Data for this task
▼
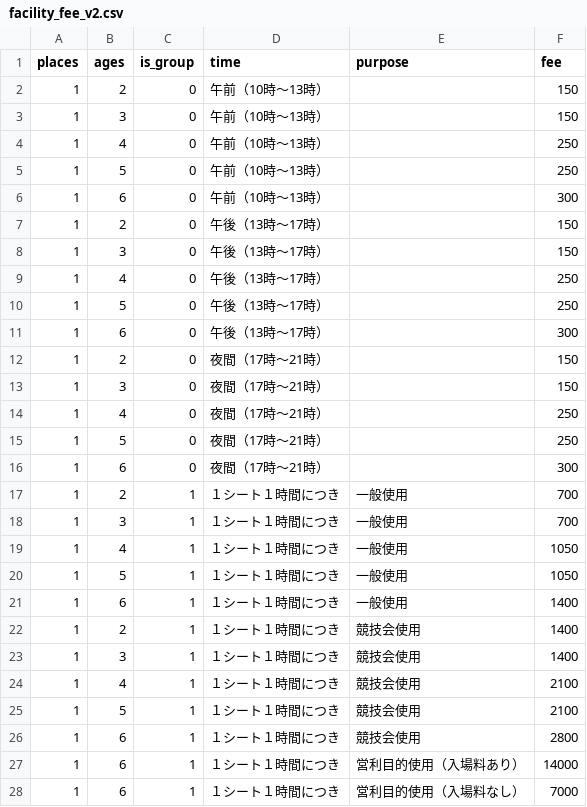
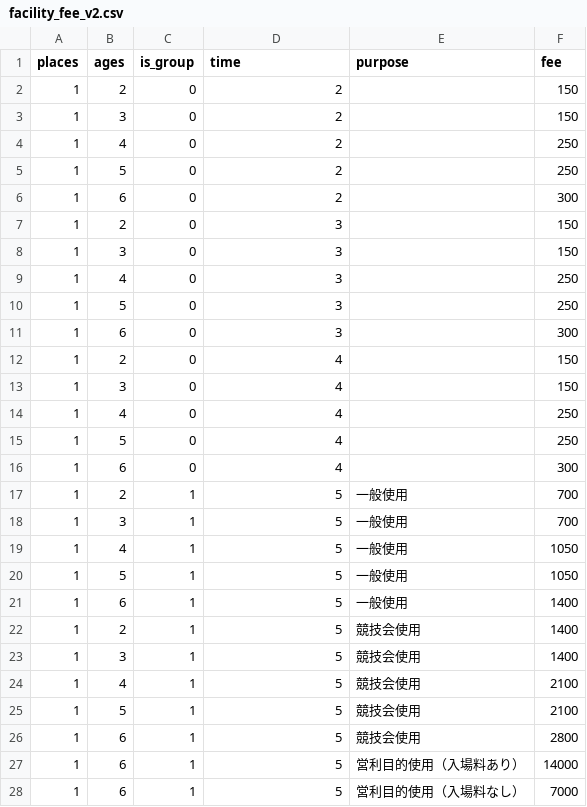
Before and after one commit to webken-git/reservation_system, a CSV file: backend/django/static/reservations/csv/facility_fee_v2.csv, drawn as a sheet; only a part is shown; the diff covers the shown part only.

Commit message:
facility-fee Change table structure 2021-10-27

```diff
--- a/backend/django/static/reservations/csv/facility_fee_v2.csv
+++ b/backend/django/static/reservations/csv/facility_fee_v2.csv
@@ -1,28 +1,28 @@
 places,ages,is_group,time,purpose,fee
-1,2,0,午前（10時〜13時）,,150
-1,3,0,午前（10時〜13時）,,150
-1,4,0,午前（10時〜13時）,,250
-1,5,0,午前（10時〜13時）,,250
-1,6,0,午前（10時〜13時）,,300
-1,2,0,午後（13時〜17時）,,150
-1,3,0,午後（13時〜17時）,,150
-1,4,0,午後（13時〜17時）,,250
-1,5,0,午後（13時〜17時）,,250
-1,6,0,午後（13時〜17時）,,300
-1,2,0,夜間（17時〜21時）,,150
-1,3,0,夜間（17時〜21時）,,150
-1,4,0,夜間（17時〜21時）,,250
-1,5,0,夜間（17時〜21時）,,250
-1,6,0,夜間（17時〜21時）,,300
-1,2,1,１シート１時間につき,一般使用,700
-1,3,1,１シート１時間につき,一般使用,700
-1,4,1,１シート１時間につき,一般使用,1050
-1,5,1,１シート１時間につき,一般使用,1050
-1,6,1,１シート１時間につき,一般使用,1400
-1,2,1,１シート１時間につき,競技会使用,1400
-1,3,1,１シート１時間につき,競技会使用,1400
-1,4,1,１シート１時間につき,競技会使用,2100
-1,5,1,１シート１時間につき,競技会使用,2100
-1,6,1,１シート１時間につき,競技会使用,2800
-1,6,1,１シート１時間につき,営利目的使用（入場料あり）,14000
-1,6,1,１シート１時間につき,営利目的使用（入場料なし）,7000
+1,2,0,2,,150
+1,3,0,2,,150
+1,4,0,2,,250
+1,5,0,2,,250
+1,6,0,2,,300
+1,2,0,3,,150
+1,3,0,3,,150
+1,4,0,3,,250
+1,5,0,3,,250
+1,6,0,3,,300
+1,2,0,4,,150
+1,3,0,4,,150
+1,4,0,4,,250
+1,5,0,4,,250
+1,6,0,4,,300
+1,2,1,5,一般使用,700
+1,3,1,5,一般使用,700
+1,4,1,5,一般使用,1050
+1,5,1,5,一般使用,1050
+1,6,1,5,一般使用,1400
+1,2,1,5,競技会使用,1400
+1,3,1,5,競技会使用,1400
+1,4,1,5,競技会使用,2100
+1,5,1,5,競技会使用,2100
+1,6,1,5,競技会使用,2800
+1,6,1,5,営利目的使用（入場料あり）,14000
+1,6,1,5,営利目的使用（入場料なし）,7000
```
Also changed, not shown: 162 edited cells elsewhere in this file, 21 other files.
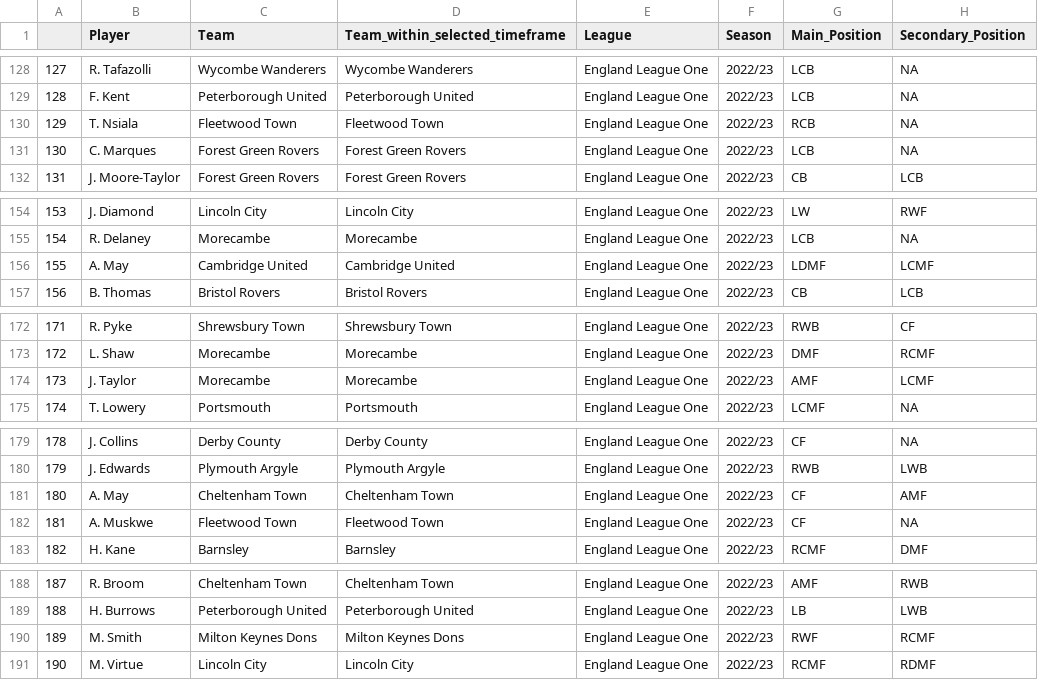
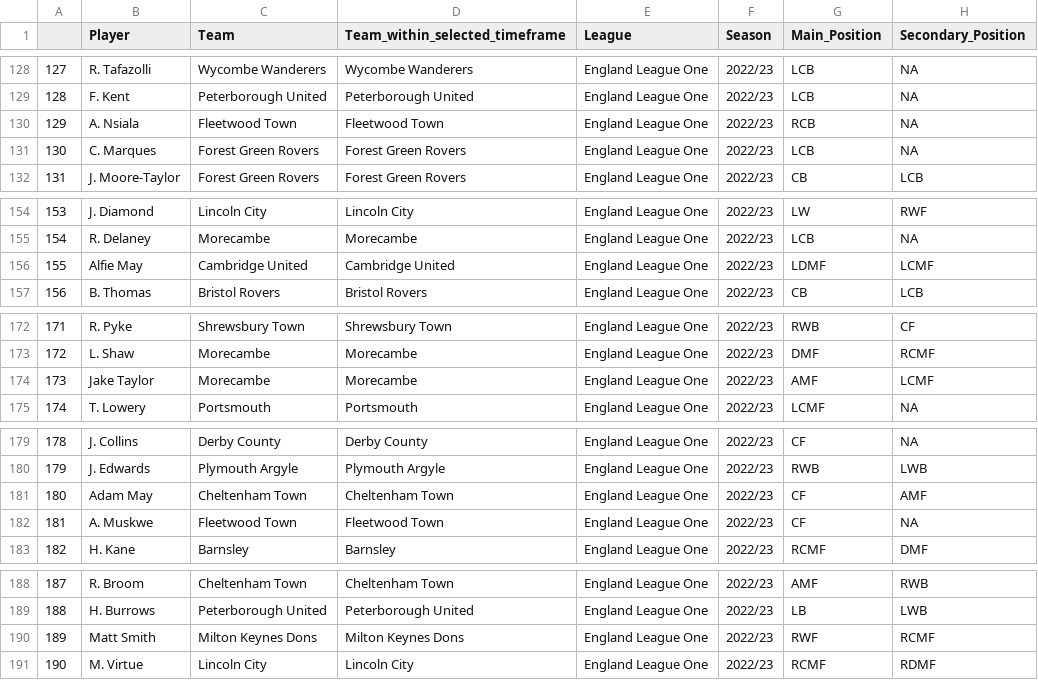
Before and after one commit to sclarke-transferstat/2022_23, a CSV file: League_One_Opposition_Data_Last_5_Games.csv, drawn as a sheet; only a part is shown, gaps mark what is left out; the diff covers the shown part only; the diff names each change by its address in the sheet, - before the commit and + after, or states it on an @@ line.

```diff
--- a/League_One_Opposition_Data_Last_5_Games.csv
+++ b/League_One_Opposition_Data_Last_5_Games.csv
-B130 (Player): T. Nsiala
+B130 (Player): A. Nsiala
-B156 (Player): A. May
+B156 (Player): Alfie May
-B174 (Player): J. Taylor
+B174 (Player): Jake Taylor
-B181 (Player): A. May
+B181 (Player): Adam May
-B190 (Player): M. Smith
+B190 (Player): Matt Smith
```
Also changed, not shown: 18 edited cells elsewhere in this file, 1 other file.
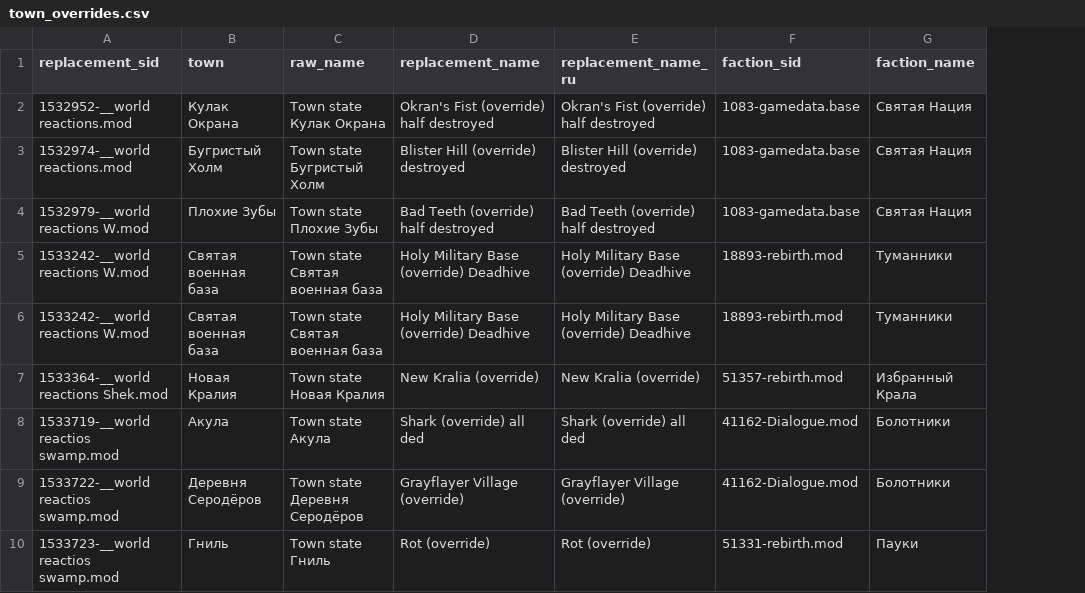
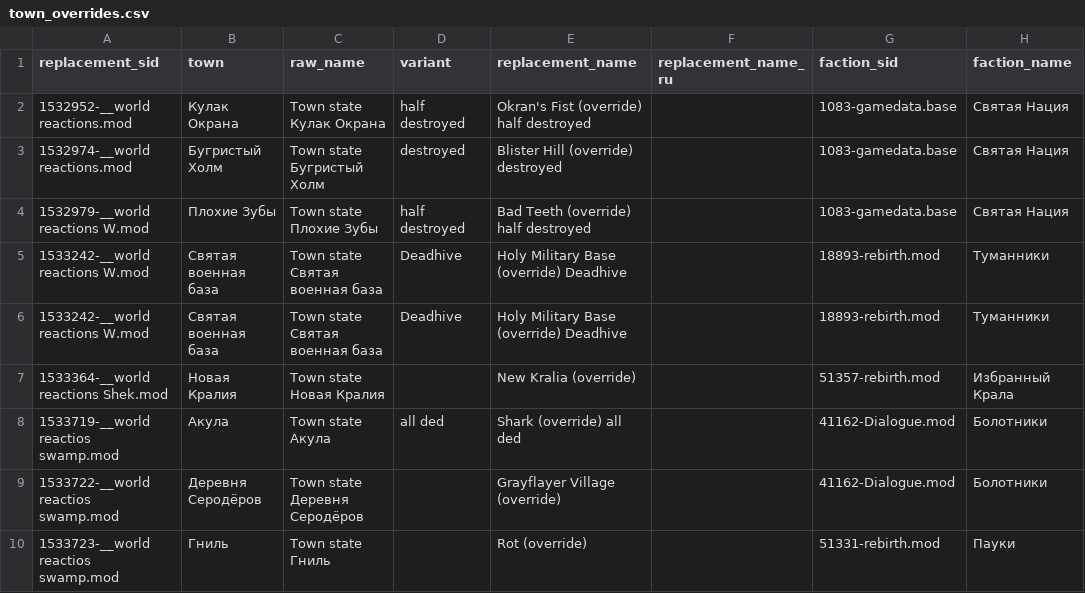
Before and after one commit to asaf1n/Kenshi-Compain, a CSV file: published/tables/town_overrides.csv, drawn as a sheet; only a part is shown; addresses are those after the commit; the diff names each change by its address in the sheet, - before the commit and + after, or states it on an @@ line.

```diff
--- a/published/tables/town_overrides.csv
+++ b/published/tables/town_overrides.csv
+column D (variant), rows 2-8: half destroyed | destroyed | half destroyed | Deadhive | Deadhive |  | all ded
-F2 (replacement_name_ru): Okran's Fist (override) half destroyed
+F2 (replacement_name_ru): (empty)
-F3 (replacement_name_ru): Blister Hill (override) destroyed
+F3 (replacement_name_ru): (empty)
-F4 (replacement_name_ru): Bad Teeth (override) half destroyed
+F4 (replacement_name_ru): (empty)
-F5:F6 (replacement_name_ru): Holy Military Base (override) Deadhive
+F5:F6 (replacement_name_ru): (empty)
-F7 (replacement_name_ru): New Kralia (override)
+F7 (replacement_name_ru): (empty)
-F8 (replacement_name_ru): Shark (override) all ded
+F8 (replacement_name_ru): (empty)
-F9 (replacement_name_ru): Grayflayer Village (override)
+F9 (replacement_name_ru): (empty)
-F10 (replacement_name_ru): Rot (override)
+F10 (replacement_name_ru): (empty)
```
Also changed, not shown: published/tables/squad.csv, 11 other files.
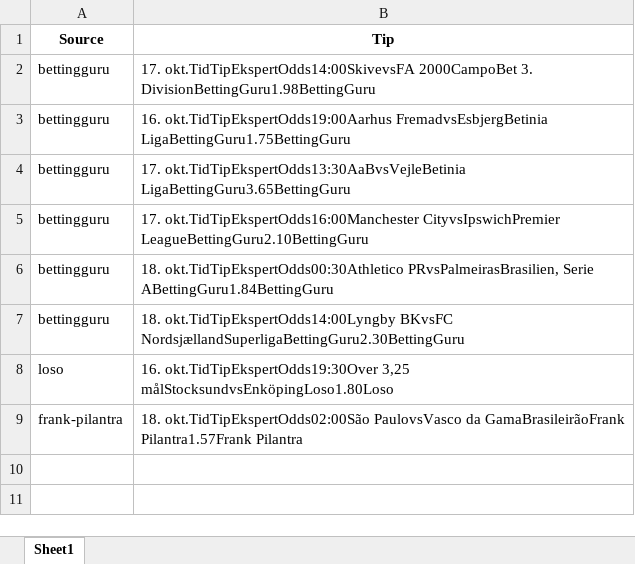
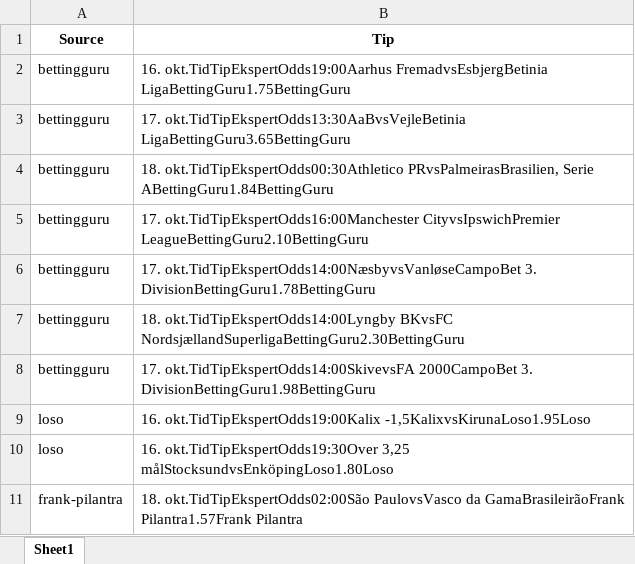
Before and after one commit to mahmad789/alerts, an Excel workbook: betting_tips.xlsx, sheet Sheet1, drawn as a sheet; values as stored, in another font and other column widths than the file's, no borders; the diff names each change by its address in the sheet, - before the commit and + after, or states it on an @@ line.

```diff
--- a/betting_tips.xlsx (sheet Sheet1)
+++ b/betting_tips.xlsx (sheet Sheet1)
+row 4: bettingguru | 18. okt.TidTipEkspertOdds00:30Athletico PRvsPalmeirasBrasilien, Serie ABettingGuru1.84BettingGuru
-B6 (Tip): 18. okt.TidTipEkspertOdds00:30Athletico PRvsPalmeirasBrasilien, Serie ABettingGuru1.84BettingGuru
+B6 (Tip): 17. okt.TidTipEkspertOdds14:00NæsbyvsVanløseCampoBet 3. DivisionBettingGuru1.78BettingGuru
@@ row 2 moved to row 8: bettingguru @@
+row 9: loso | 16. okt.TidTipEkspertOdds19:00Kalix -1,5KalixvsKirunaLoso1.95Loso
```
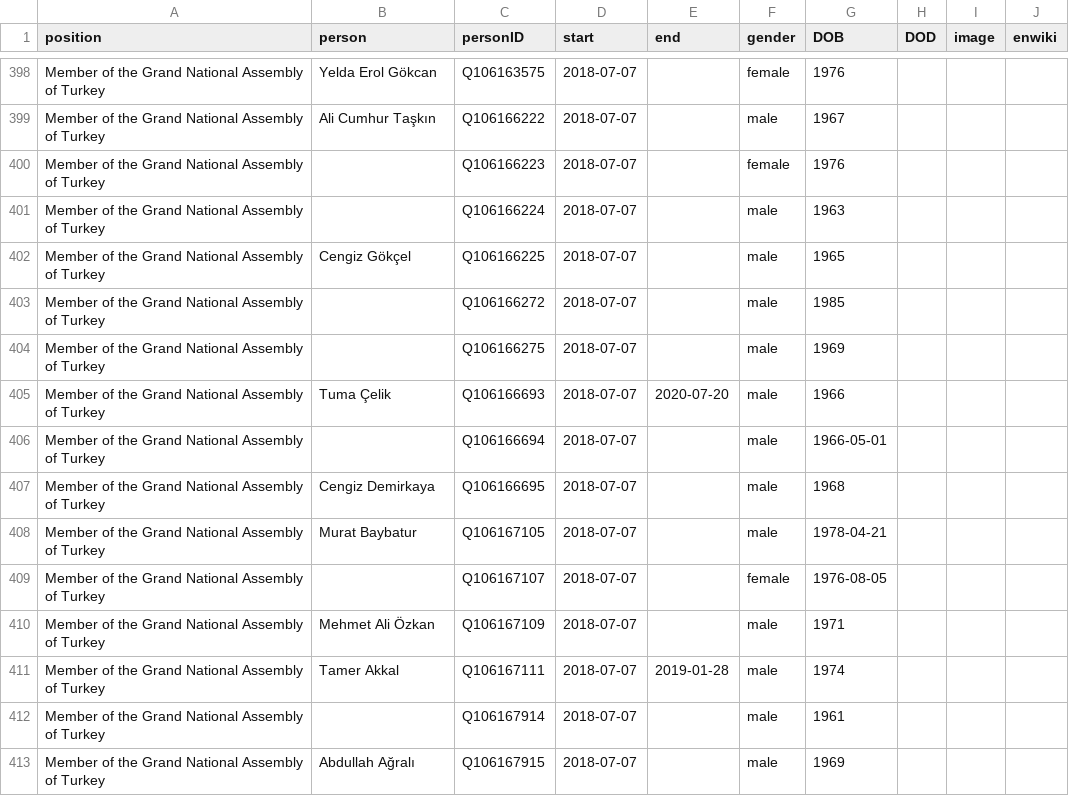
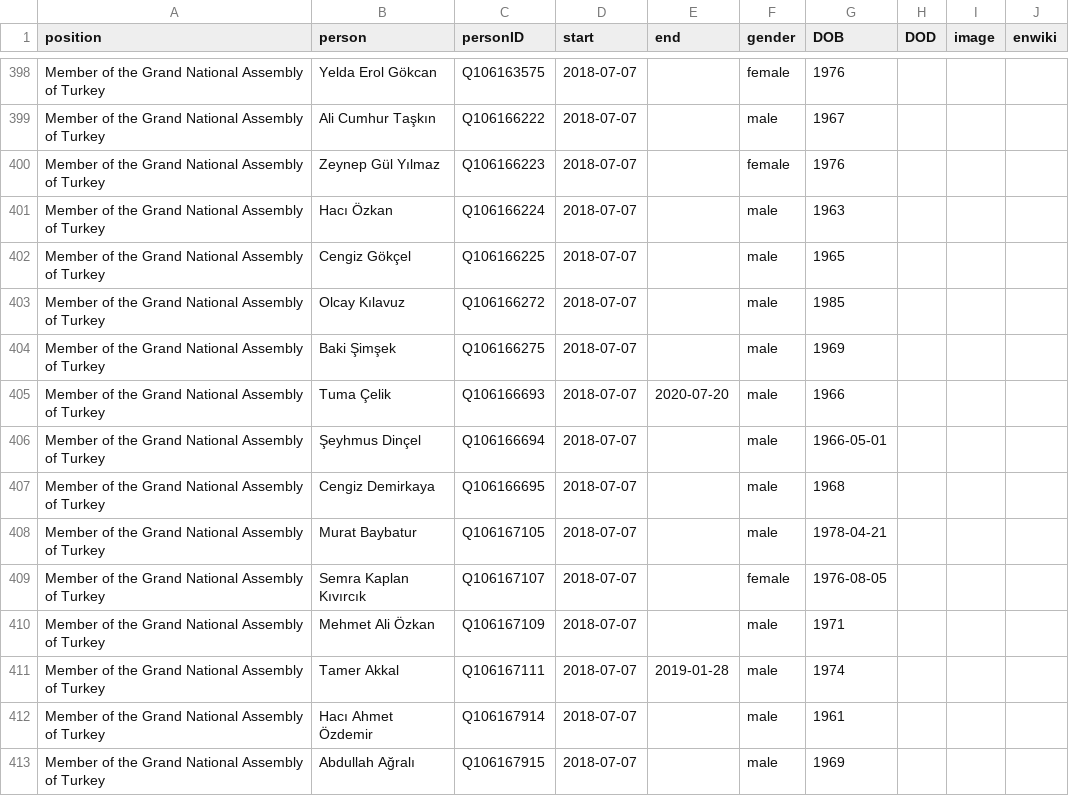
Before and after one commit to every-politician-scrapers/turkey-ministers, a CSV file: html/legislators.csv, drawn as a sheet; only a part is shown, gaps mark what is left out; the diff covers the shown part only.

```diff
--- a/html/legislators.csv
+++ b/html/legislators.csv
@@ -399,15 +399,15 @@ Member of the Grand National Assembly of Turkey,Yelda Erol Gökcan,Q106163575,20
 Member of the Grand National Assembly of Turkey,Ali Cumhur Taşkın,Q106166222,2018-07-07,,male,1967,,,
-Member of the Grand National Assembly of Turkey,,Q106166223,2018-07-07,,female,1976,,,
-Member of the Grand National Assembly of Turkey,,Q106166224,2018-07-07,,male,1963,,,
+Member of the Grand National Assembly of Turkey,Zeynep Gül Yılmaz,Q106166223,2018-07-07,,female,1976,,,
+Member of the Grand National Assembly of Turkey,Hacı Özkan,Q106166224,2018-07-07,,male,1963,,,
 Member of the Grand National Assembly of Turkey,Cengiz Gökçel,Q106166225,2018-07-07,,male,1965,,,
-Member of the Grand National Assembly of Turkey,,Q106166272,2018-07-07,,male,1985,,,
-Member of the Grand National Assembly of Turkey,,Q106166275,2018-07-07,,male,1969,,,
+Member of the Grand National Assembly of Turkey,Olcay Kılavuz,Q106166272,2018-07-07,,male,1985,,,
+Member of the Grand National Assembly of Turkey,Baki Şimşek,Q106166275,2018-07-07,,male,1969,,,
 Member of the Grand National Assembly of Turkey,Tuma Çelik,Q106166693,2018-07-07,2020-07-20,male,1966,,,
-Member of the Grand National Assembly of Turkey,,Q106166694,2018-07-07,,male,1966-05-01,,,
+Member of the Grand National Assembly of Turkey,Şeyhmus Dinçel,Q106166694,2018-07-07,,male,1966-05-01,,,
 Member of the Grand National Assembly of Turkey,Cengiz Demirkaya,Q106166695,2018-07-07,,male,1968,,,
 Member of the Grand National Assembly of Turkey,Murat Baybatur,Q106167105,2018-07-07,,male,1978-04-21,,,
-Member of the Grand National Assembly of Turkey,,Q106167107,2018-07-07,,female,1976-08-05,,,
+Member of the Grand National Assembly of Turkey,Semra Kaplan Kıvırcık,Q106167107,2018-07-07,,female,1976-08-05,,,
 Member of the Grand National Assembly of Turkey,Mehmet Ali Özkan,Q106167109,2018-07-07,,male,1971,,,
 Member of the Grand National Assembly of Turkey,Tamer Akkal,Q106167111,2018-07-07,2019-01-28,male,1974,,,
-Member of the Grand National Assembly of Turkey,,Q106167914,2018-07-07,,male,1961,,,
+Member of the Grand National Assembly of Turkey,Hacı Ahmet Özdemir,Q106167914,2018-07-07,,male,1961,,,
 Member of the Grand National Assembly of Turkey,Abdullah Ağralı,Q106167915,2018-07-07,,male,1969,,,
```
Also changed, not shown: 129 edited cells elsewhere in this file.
▲
What is required
Once you have found every line above holding the word "Player", copy those lines.

Response box
-B130 (Player): T. Nsiala
+B130 (Player): A. Nsiala
-B156 (Player): A. May
+B156 (Player): Alfie May
-B174 (Player): J. Taylor
+B174 (Player): Jake Taylor
-B181 (Player): A. May
+B181 (Player): Adam May
-B190 (Player): M. Smith
+B190 (Player): Matt Smith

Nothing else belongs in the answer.